Grief is like love in that no one really cares about or understands it except for the person experiencing it. We all say that we are so sorry for you or so happy for you, but I don’t think we mean either of those things, not really.
I think we say we are happy for people who are in love because we are really relieved that they are not alone (and it isn’t our responsibility), relieved that they have a support system (that isn’t us), relieved that maybe they have an interesting story about how they met their significant other (because maybe there’s hope for us). But beyond that, we don’t really care, do we?
In turn, when it comes to grief, we are sorry for someone’s loss because we feel sorry for all the people in our own lives that we have not yet lost but know that we someday will, or because we remember the people we already lost and someone else’s grief triggers that personal sorrow-memory. Which is different from being “sorry for” someone’s loss. Is that sympathy? I don’t quite get it, I know, but I don’t quite think that’s it, and if that’s it, it doesn’t seem real.
I know I said that today was good and it doesn’t quite sound like it here, but I really did and I do mean it. The sun was out, I was early for my obligations, and conversations came easily. But in the background was my grandma’s absence and flitting memories of visiting her grave for the first time since the funeral, which I did last week, and the discomfiting acceptance that I will never again send her flowers and that I have hours upon hours of interviews recorded with her that I do not have the mental stamina to listen to yet.

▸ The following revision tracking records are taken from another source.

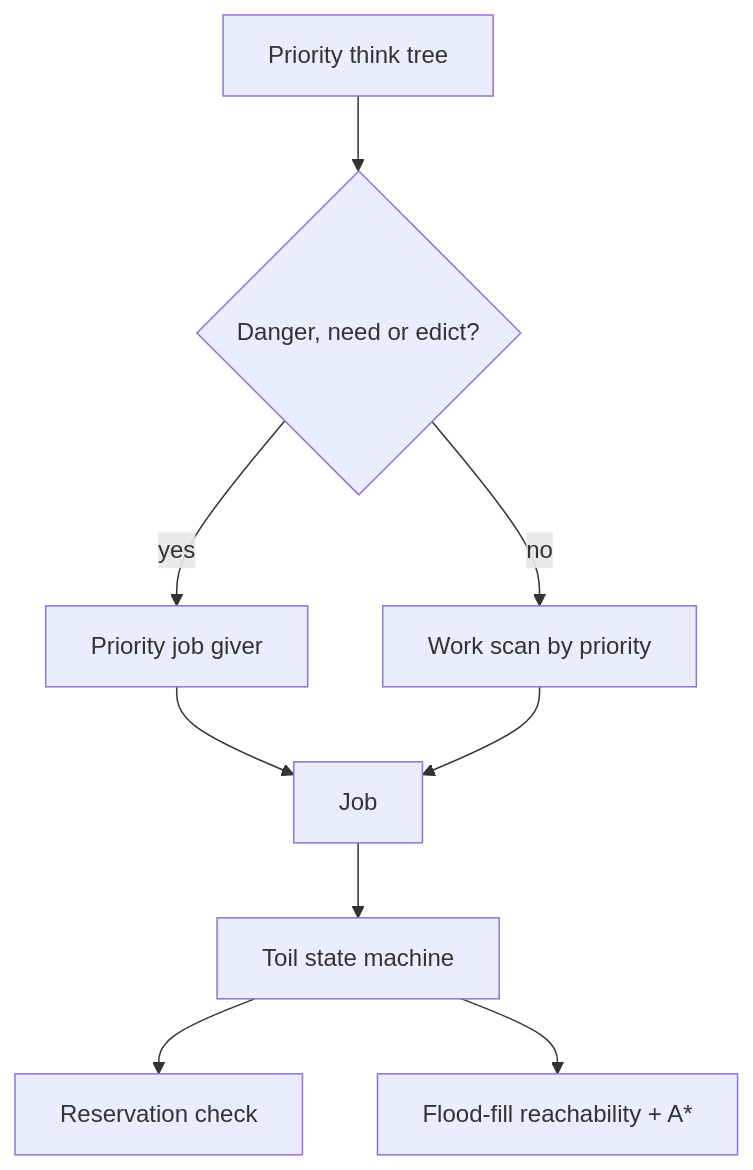
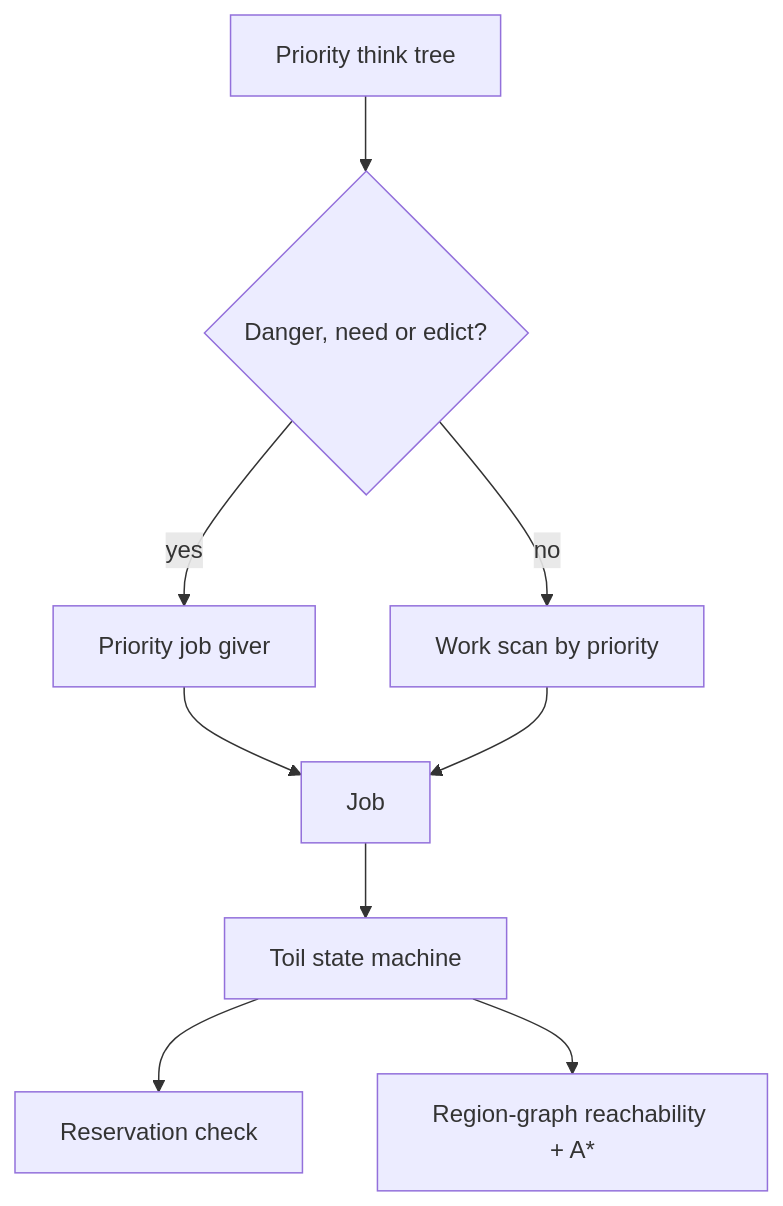
The eighth of 13 diagrams in docs/spec/simworld-spec.md (m2windham/simWorld), drawn with Mermaid before and after one commit. The commit also changed other lines of this file and 20 other files, not shown here.

First line of the commit message:
God layer fed by real settlements, and reachability on a region graph (#33)

````diff
--- a/docs/spec/simworld-spec.md
+++ b/docs/spec/simworld-spec.md
@@ -480,11 +494,11 @@
 ```mermaid
 flowchart TD
   Tree[Priority think tree] --> Override{Danger, need or edict?}
   Override -->|yes| Priority[Priority job giver]
   Override -->|no| Work[Work scan by priority]
   Priority --> Job
   Work --> Job
   Job --> Toils[Toil state machine]
   Toils --> Reserve[Reservation check]
-  Toils --> Path[Flood-fill reachability + A*]
+  Toils --> Path[Region-graph reachability + A*]
 ```
````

Yet every time something went astonishingly, uncharacteristically right for me today, I thought of her, and I thanked her, out loud, and everything was flat. And it made me think of multigenerational epic novels and how we are tethered to the people — and especially, the women, I think — who raised us, in ways that we can’t possibly ever be tied to anyone else.
But the other weird thing about this grief is that sometimes it can drive you to joy. Because even if you can’t communicate, you know that those women you’ve lost would be proud of you, not just for making the train early or for parking your car in an impossible situation, but for feeling that happiness at all. For having those victories. Because those women who raised you taught you to believe that you deserved to feel happy — they treated happiness like the end goal, trained you how to find it in express trains and obligable small talk with strangers, if you had to. And you try to take that with you into your daily life, although it’s really goddamn hard to be that optimistic at every turn. But then it falls into place for one entire morning and you remember that they told you that you deserved this all the time. And here we are.